▶ [TO DO]:
Among the records, how many lines contain "index"? Only the number is needed.
** Opening DATA FOR THE TASK block **
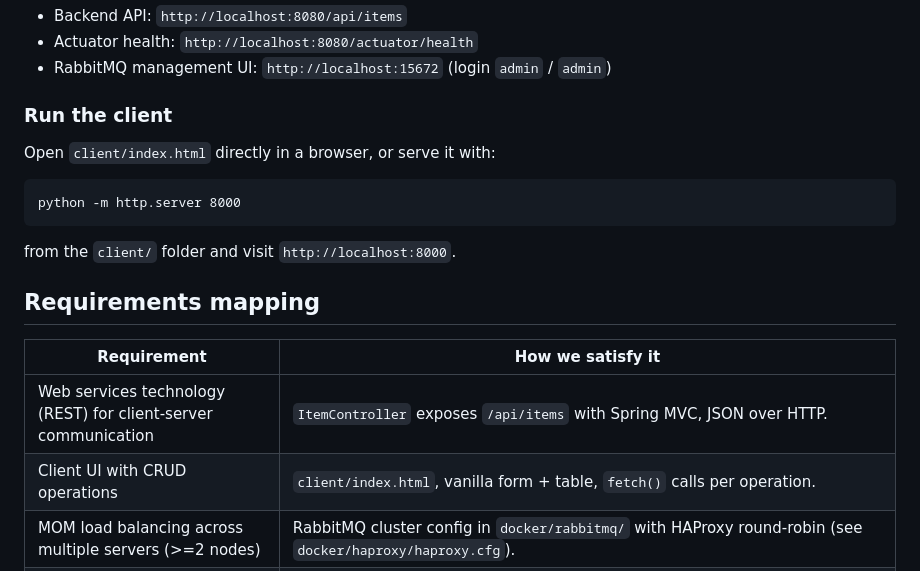
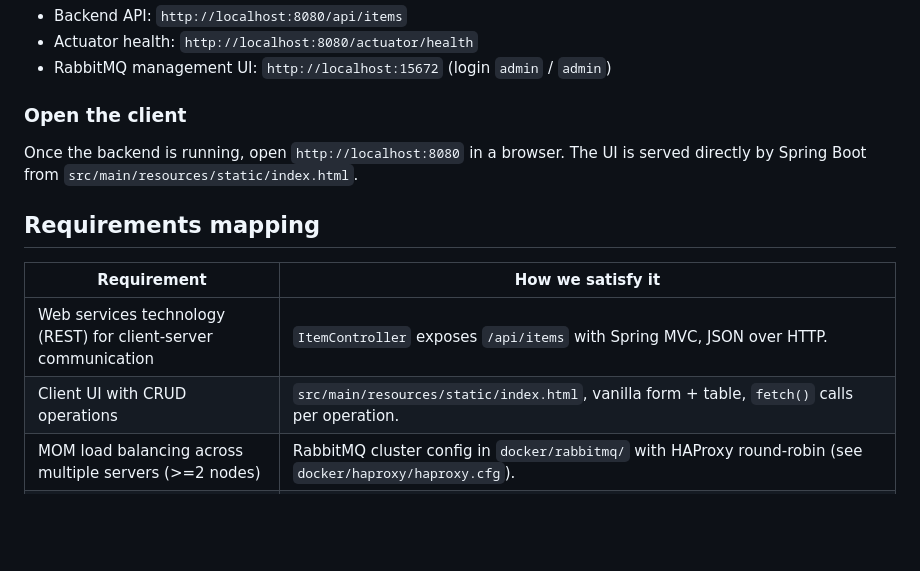
Before and after one commit to SabadosDan/wsmt-team-project, a Markdown page: README.md, the part around the change. GitHub-like rendering; blank space fills up the shorter version.

Commit message:
Add last minute changes

````diff
--- a/README.md
+++ b/README.md
@@ -87,22 +87,17 @@ Once started:
 - Actuator health: `http://localhost:8080/actuator/health`
 - RabbitMQ management UI: `http://localhost:15672` (login `admin` / `admin`)
 
-### Run the client
+### Open the client
 
-Open `client/index.html` directly in a browser, or serve it with:
-
-```
-python -m http.server 8000
-```
-
-from the `client/` folder and visit `http://localhost:8000`.
+Once the backend is running, open `http://localhost:8080` in a browser.
+The UI is served directly by Spring Boot from `src/main/resources/static/index.html`.
 
 ## Requirements mapping
 
 | Requirement | How we satisfy it |
 |-------------|-------------------|
 | Web services technology (REST) for client-server communication | `ItemController` exposes `/api/items` with Spring MVC, JSON over HTTP. |
-| Client UI with CRUD operations | `client/index.html`, vanilla form + table, `fetch()` calls per operation. |
+| Client UI with CRUD operations | `src/main/resources/static/index.html`, vanilla form + table, `fetch()` calls per operation. |
 | MOM load balancing across multiple servers (>=2 nodes) | RabbitMQ cluster config in `docker/rabbitmq/` with HAProxy round-robin (see `docker/haproxy/haproxy.cfg`). |
 | MOM failover | Quorum queue replicates the log across nodes (Raft); HAProxy health checks drop dead nodes within 5s. |
 | Message persistence | `durable: true` queue, publisher sets `MessageDeliveryMode.PERSISTENT`. |
````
** Closing DATA FOR THE TASK block **
▶ [SOLVED PROBLEM]:
4